Change detection outputs

BEGIN

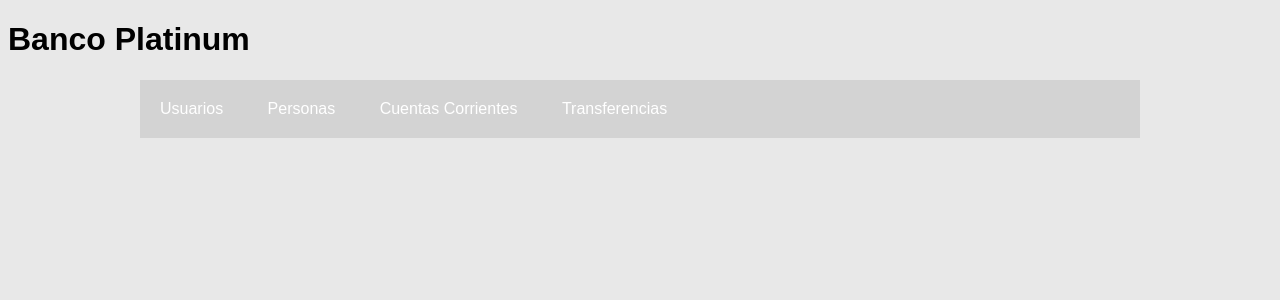
Repository: miguelalvarezcl/examen
Page: http://localhost/CtaCorriente/home.jsp
The author's editor kept a copy of each file at every save. The page is drawn from the files as they stood at one save, then again after the next save.
The browser window is 1280 px wide. The pictures show the whole page.
The page is served by Tomcat 9. Other server files are loaded and not shown.

Above is the page before, as saved 2021-11-12 22:31:29.

### CtaCorriente/WebContent/home.jsp
<%@ page language="java" contentType="text/html; charset=utf-8"
    pageEncoding="utf-8"%>
<!DOCTYPE html>
<html>
<head>
<meta charset="utf-8">
<title>:::... Banco Platinum ...:::</title>
</head>
<body>
	<div style="text-align: left">
		<h1>Banco Platinum</h1>
	</div>
		<ul class="menu">
			<li><a href="http://localhost:49670/CtaCorriente/">Usuarios</a></li>
			<li><a href="http://localhost:49670/CtaCorriente/listPersonabd">Personas</a></li>
			<li><a href="http://localhost:49670/CtaCorriente/listCuentabd">Cuentas Corrientes</a></li>
			<li><a href="http://localhost:49670/CtaCorriente/listTransferencia">Transferencias</a></li>

		</ul>

</body>
</html>
<style>
body{
	font-family: arial, helvetica;
	background: #e8e8e8;
}


.menu{
	list-style: none;
	padding: 0;
	background: #D3D3D3;
	width: 85%;
	max-width: 1000px;
	margin: auto;
}

.menu li a{
	text-decoration: none;
	color: white;
	padding: 20px;
	display: block;
}

.menu li{
	display: inline-block;
	text-align: center;
}

.menu li a:hover{
	background: #ef8354;
}


</style>

After the next save:
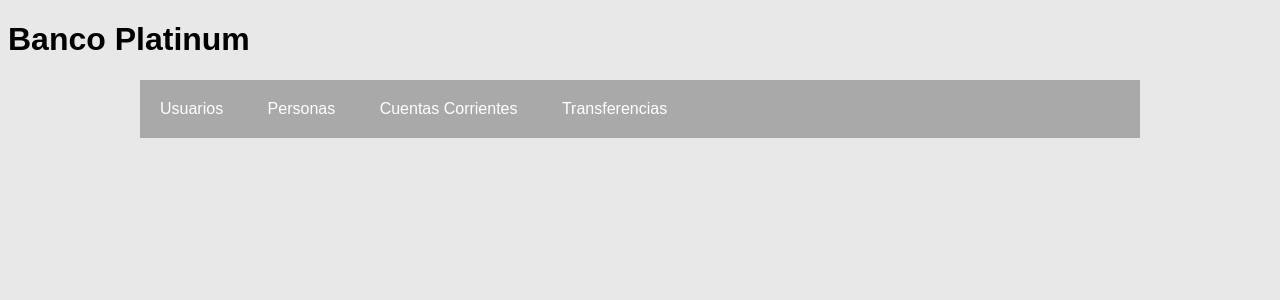
Saved 36 s later.
--- a/CtaCorriente/WebContent/home.jsp
+++ b/CtaCorriente/WebContent/home.jsp
@@ -30,7 +30,7 @@ body{
 .menu{
 	list-style: none;
 	padding: 0;
-	background: #D3D3D3;
+	background: #A9A9A9;
 	width: 85%;
 	max-width: 1000px;
 	margin: auto;
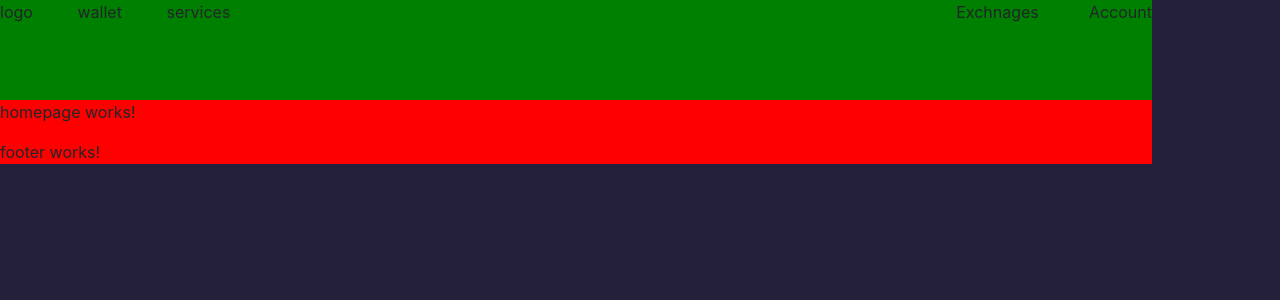
Repository: YuriyBen/Corzbank
Page: / (app in Corzbank.Web/ClientApp/)
These files come from the project's save history. The page is drawn as it stood at one moment and after the next save; the edit follows.
The browser window is 1280 px wide. The pictures show the whole page.
The project was rebuilt for these pictures with package versions that can differ from the ones it lists, and the page was loaded fresh each time. Also part of the build but not shown: Corzbank.Web/ClientApp/angular.json.

Above is the page before, as saved 2022-05-19 18:38:49.

### Corzbank.Web/ClientApp/src/index.html
<!DOCTYPE html>
<html lang="en">
  <head>
    <meta charset="utf-8" />
    <title>Corzbank.Web</title>
    <base href="/" />

    <meta name="viewport" content="width=device-width, initial-scale=1" />
    <link rel="icon" type="image/x-icon" href="favicon.ico" />
  </head>
  <body>
    <app-root>Loading...</app-root>
  </body>
</html>

### Corzbank.Web/ClientApp/src/styles.css
/* You can add global styles to this file, and also import other style files */

/* Provide sufficient contrast against white background */
a {
  color: #0366d6;
}

code {
  color: #e01a76;
}

.btn-primary {
  color: #fff;
  background-color: #1b6ec2;
  border-color: #1861ac;
}
body{
  background-color: #24203A;
}
.main{
  background-color: red;
  padding: 0;
  width: 90%;
}

### Corzbank.Web/ClientApp/src/app/app.module.ts
import { BrowserModule } from '@angular/platform-browser';
import { NgModule } from '@angular/core';
import { FormsModule } from '@angular/forms';
import { HttpClientModule, HTTP_INTERCEPTORS } from '@angular/common/http';
import { RouterModule } from '@angular/router';

import { AppComponent } from './app.component';
import { HomepageComponent } from './homepage/homepage.component';
import { HeaderComponent } from './header/header.component';
import { FooterComponent } from './footer/footer.component';

@NgModule({
  declarations: [
    AppComponent,
    HomepageComponent,
    HeaderComponent,
    FooterComponent
  ],
  imports: [
    BrowserModule.withServerTransition({ appId: 'ng-cli-universal' }),
    HttpClientModule,
    FormsModule,
    RouterModule.forRoot([
      { path: '', component: HomepageComponent, pathMatch: 'full' },
    ])
  ],
  providers: [],
  bootstrap: [AppComponent]
})
export class AppModule { }

### Corzbank.Web/ClientApp/src/app/app.component.html
<body>
  <div class="main">
    <app-header></app-header>
    <router-outlet></router-outlet>
    <div class="container">
    </div>
    <app-footer></app-footer>
  </div>
</body>

### Corzbank.Web/ClientApp/src/app/homepage/homepage.component.html
<p>homepage works!</p>

### Corzbank.Web/ClientApp/src/app/header/header.component.html
<div class="header">
    <div class="left-block">
        <div class="logo">
            <p>logo</p>
        </div>
        <p>wallet</p>
        <p>services</p>
    </div>
    <div class="right-block">
        <p>Exchnages</p>
        <p>Account</p>
    </div>
</div>

### Corzbank.Web/ClientApp/src/app/header/header.component.scss

.header{
    background-color: green;
    height: 100px;
    display: flex;
    justify-content: space-between;
}
.left-block{
    display: flex;
    justify-content: space-between;
    width: 20%;
}
.right-block{
    display: flex;
    justify-content: space-between;
    width: 17%;
}

Loaded but not shown: Corzbank.Web/ClientApp/src/main.ts (common file); Corzbank.Web/ClientApp/src/environments/environment.ts (common file); Corzbank.Web/ClientApp/src/app/app.component.ts (common file); Corzbank.Web/ClientApp/src/app/homepage/homepage.component.ts (common file); Corzbank.Web/ClientApp/src/app/header/header.component.ts (common file); Corzbank.Web/ClientApp/src/app/footer/footer.component.ts (common file); Corzbank.Web/ClientApp/src/app/footer/footer.component.html (common file); Corzbank.Web/ClientApp/src/app/footer/footer.component.scss (no stored copy; drawn as an empty file); Corzbank.Web/ClientApp/src/app/homepage/homepage.component.scss (no stored copy; drawn as an empty file)

After the next save:
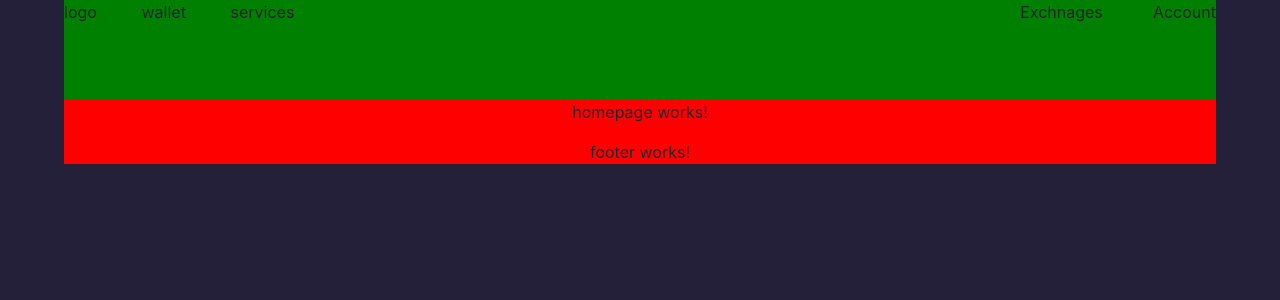
Saved 4 min 42 s later.
--- a/Corzbank.Web/ClientApp/src/styles.css
+++ b/Corzbank.Web/ClientApp/src/styles.css
@@ -15,6 +15,8 @@ code {
   border-color: #1861ac;
 }
 body{
+  display: block;
+  text-align: -webkit-center;
   background-color: #24203A;
 }
 .main{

END

● **WHAT THE EXERCISE ASKS**
Copy all the entries above exactly as they stand, except for the pictures.

● **TASK RESPONSE**
Repository: miguelalvarezcl/examen
Page: http://localhost/CtaCorriente/home.jsp
The author's editor kept a copy of each file at every save. The page is drawn from the files as they stood at one save, then again after the next save.
The browser window is 1280 px wide. The pictures show the whole page.
The page is served by Tomcat 9. Other server files are loaded and not shown.

Above is the page before, as saved 2021-11-12 22:31:29.

### CtaCorriente/WebContent/home.jsp
<%@ page language="java" contentType="text/html; charset=utf-8"
    pageEncoding="utf-8"%>
<!DOCTYPE html>
<html>
<head>
<meta charset="utf-8">
<title>:::... Banco Platinum ...:::</title>
</head>
<body>
	<div style="text-align: left">
		<h1>Banco Platinum</h1>
	</div>
		<ul class="menu">
			<li><a href="http://localhost:49670/CtaCorriente/">Usuarios</a></li>
			<li><a href="http://localhost:49670/CtaCorriente/listPersonabd">Personas</a></li>
			<li><a href="http://localhost:49670/CtaCorriente/listCuentabd">Cuentas Corrientes</a></li>
			<li><a href="http://localhost:49670/CtaCorriente/listTransferencia">Transferencias</a></li>

		</ul>

</body>
</html>
<style>
body{
	font-family: arial, helvetica;
	background: #e8e8e8;
}


.menu{
	list-style: none;
	padding: 0;
	background: #D3D3D3;
	width: 85%;
	max-width: 1000px;
	margin: auto;
}

.menu li a{
	text-decoration: none;
	color: white;
	padding: 20px;
	display: block;
}

.menu li{
	display: inline-block;
	text-align: center;
}

.menu li a:hover{
	background: #ef8354;
}


</style>

After the next save:
Saved 36 s later.
--- a/CtaCorriente/WebContent/home.jsp
+++ b/CtaCorriente/WebContent/home.jsp
@@ -30,7 +30,7 @@ body{
 .menu{
 	list-style: none;
 	padding: 0;
-	background: #D3D3D3;
+	background: #A9A9A9;
 	width: 85%;
 	max-width: 1000px;
 	margin: auto;
Repository: YuriyBen/Corzbank
Page: / (app in Corzbank.Web/ClientApp/)
These files come from the project's save history. The page is drawn as it stood at one moment and after the next save; the edit follows.
The browser window is 1280 px wide. The pictures show the whole page.
The project was rebuilt for these pictures with package versions that can differ from the ones it lists, and the page was loaded fresh each time. Also part of the build but not shown: Corzbank.Web/ClientApp/angular.json.

Above is the page before, as saved 2022-05-19 18:38:49.

### Corzbank.Web/ClientApp/src/index.html
<!DOCTYPE html>
<html lang="en">
  <head>
    <meta charset="utf-8" />
    <title>Corzbank.Web</title>
    <base href="/" />

    <meta name="viewport" content="width=device-width, initial-scale=1" />
    <link rel="icon" type="image/x-icon" href="favicon.ico" />
  </head>
  <body>
    <app-root>Loading...</app-root>
  </body>
</html>

### Corzbank.Web/ClientApp/src/styles.css
/* You can add global styles to this file, and also import other style files */

/* Provide sufficient contrast against white background */
a {
  color: #0366d6;
}

code {
  color: #e01a76;
}

.btn-primary {
  color: #fff;
  background-color: #1b6ec2;
  border-color: #1861ac;
}
body{
  background-color: #24203A;
}
.main{
  background-color: red;
  padding: 0;
  width: 90%;
}

### Corzbank.Web/ClientApp/src/app/app.module.ts
import { BrowserModule } from '@angular/platform-browser';
import { NgModule } from '@angular/core';
import { FormsModule } from '@angular/forms';
import { HttpClientModule, HTTP_INTERCEPTORS } from '@angular/common/http';
import { RouterModule } from '@angular/router';

import { AppComponent } from './app.component';
import { HomepageComponent } from './homepage/homepage.component';
import { HeaderComponent } from './header/header.component';
import { FooterComponent } from './footer/footer.component';

@NgModule({
  declarations: [
    AppComponent,
    HomepageComponent,
    HeaderComponent,
    FooterComponent
  ],
  imports: [
    BrowserModule.withServerTransition({ appId: 'ng-cli-universal' }),
    HttpClientModule,
    FormsModule,
    RouterModule.forRoot([
      { path: '', component: HomepageComponent, pathMatch: 'full' },
    ])
  ],
  providers: [],
  bootstrap: [AppComponent]
})
export class AppModule { }

### Corzbank.Web/ClientApp/src/app/app.component.html
<body>
  <div class="main">
    <app-header></app-header>
    <router-outlet></router-outlet>
    <div class="container">
    </div>
    <app-footer></app-footer>
  </div>
</body>

### Corzbank.Web/ClientApp/src/app/homepage/homepage.component.html
<p>homepage works!</p>

### Corzbank.Web/ClientApp/src/app/header/header.component.html
<div class="header">
    <div class="left-block">
        <div class="logo">
            <p>logo</p>
        </div>
        <p>wallet</p>
        <p>services</p>
    </div>
    <div class="right-block">
        <p>Exchnages</p>
        <p>Account</p>
    </div>
</div>

### Corzbank.Web/ClientApp/src/app/header/header.component.scss

.header{
    background-color: green;
    height: 100px;
    display: flex;
    justify-content: space-between;
}
.left-block{
    display: flex;
    justify-content: space-between;
    width: 20%;
}
.right-block{
    display: flex;
    justify-content: space-between;
    width: 17%;
}

Loaded but not shown: Corzbank.Web/ClientApp/src/main.ts (common file); Corzbank.Web/ClientApp/src/environments/environment.ts (common file); Corzbank.Web/ClientApp/src/app/app.component.ts (common file); Corzbank.Web/ClientApp/src/app/homepage/homepage.component.ts (common file); Corzbank.Web/ClientApp/src/app/header/header.component.ts (common file); Corzbank.Web/ClientApp/src/app/footer/footer.component.ts (common file); Corzbank.Web/ClientApp/src/app/footer/footer.component.html (common file); Corzbank.Web/ClientApp/src/app/footer/footer.component.scss (no stored copy; drawn as an empty file); Corzbank.Web/ClientApp/src/app/homepage/homepage.component.scss (no stored copy; drawn as an empty file)

After the next save:
Saved 4 min 42 s later.
--- a/Corzbank.Web/ClientApp/src/styles.css
+++ b/Corzbank.Web/ClientApp/src/styles.css
@@ -15,6 +15,8 @@ code {
   border-color: #1861ac;
 }
 body{
+  display: block;
+  text-align: -webkit-center;
   background-color: #24203A;
 }
 .main{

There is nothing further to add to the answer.